An international collaboration including Oregon State University researcher Bev Law says the health of a terrestrial ecosystem can be largely determined by three variables: vegetations’ ability to uptake carbon, its efficiency in using carbon and its efficiency in using water.
Mechanical thinning alone can calm the intensity of future wildfires for many years, and prescribed burns lengthen thinning’s effectiveness, according to Oregon State University research involving a seasonally dry ponderosa pine forest in northeastern Oregon.
CORVALLIS, Ore. – Oregon State University scientists and collaborators from throughout the West say that thinning and prescribed burning are crucial parts of adaptive management for seasonally dry, fire-dependent forests such as those east of the Cascade crest.
CORVALLIS, Ore. – Roadless national forests in the American West burn more often and at a slightly higher severity than national forests without roads, but the end result for the roadless forests is greater fire resilience, Oregon State University researchers say.
CORVALLIS, Ore. – Oregon State University researchers have some good news for the well-meaning masses who place bird feeders in their yards: The small songbirds who visit the feeders seem unlikely to develop an unhealthy reliance on them.
CORVALLIS, Ore. – Human-caused wildfire ignitions in Central Oregon are expected to remain steady over the next four decades and lightning-caused ignitions are expected to decline, but the average size of a blaze from either cause is expected to rise, Oregon State University modeling suggests.
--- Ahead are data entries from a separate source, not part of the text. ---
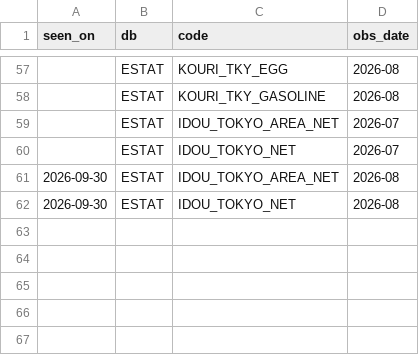
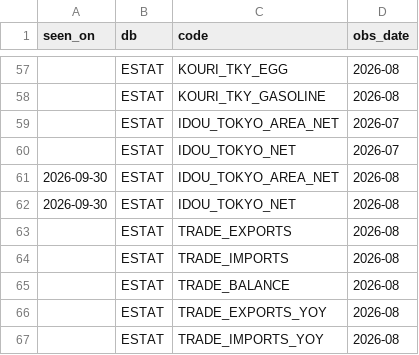
Before and after one commit to git-san-934/portal, a CSV file: boj-stats/pipeline/reports/releases_log.csv, drawn as a sheet; only a part is shown, gaps mark what is left out.

```diff
--- a/boj-stats/pipeline/reports/releases_log.csv
+++ b/boj-stats/pipeline/reports/releases_log.csv
@@ -62 +62,6 @@ seen_on,db,code,obs_date
 2026-09-30,ESTAT,IDOU_TOKYO_NET,2026-08
+,ESTAT,TRADE_EXPORTS,2026-08
+,ESTAT,TRADE_IMPORTS,2026-08
+,ESTAT,TRADE_BALANCE,2026-08
+,ESTAT,TRADE_EXPORTS_YOY,2026-08
+,ESTAT,TRADE_IMPORTS_YOY,2026-08
```
Also changed, not shown: boj-stats/pipeline/reports/signals_log.csv, 8 other files.
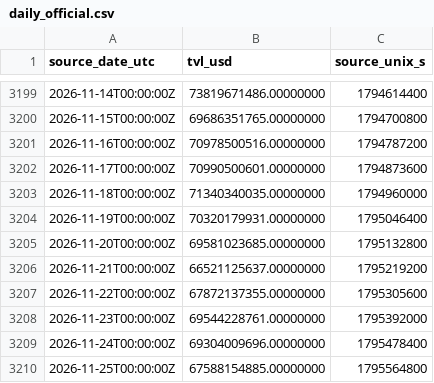
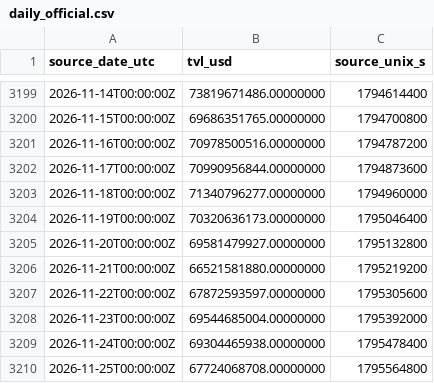
Before and after one commit to imthequin2811-gif/radar-pisau-jatuh, a CSV file: data/tvl/daily_official.csv, drawn as a sheet; only a part is shown, gaps mark what is left out.

```diff
--- a/data/tvl/daily_official.csv
+++ b/data/tvl/daily_official.csv
@@ -3201,10 +3201,10 @@ source_date_utc,tvl_usd,source_unix_s
 2026-11-16T00:00:00Z,70978500516.00000000,1794787200
-2026-11-17T00:00:00Z,70990500601.00000000,1794873600
-2026-11-18T00:00:00Z,71340340035.00000000,1794960000
-2026-11-19T00:00:00Z,70320179931.00000000,1795046400
-2026-11-20T00:00:00Z,69581023685.00000000,1795132800
-2026-11-21T00:00:00Z,66521125637.00000000,1795219200
-2026-11-22T00:00:00Z,67872137355.00000000,1795305600
-2026-11-23T00:00:00Z,69544228761.00000000,1795392000
-2026-11-24T00:00:00Z,69304009696.00000000,1795478400
-2026-11-25T00:00:00Z,67588154885.00000000,1795564800
+2026-11-17T00:00:00Z,70990956844.00000000,1794873600
+2026-11-18T00:00:00Z,71340796277.00000000,1794960000
+2026-11-19T00:00:00Z,70320636173.00000000,1795046400
+2026-11-20T00:00:00Z,69581479927.00000000,1795132800
+2026-11-21T00:00:00Z,66521581880.00000000,1795219200
+2026-11-22T00:00:00Z,67872593597.00000000,1795305600
+2026-11-23T00:00:00Z,69544685004.00000000,1795392000
+2026-11-24T00:00:00Z,69304465938.00000000,1795478400
+2026-11-25T00:00:00Z,67724068708.00000000,1795564800
```
Also changed, not shown: data/tvl/hourly_observed.csv, 2 other files.
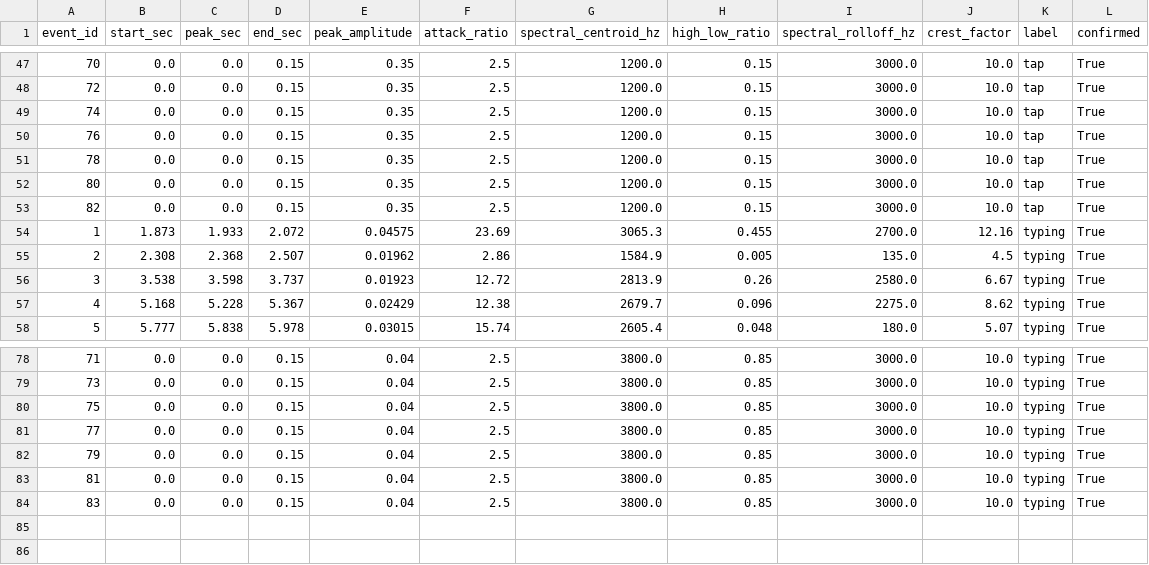
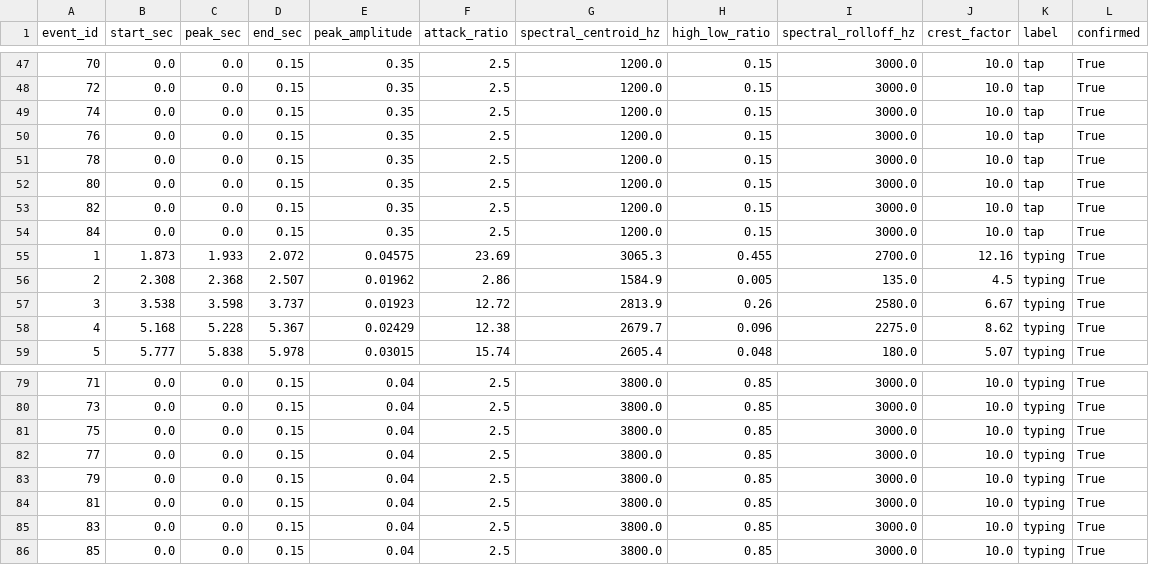
Before and after one commit to anshikkumartiwari/tapp, a CSV file: data/labels.csv, drawn as a sheet; only a part is shown, gaps mark what is left out; the diff names each change by its address in the sheet, - before the commit and + after, or states it on an @@ line.

```diff
--- a/data/labels.csv
+++ b/data/labels.csv
+row 54: 84 | 0.0 | 0.0 | 0.15 | 0.35 | 2.5 | 1200.0 | 0.15 | 3000.0 | 10.0 | tap | True
+row 86: 85 | 0.0 | 0.0 | 0.15 | 0.04 | 2.5 | 3800.0 | 0.85 | 3000.0 | 10.0 | typing | True
```
Also changed, not shown: data/live_ground_truth.csv, 4 other files.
CORVALLIS, Ore. – Oregon State University researchers say “topographic templates” can help forest conservation managers develop strategies for protecting and restoring the most fire-resistant parts of vulnerable forests across a range of ecosystems.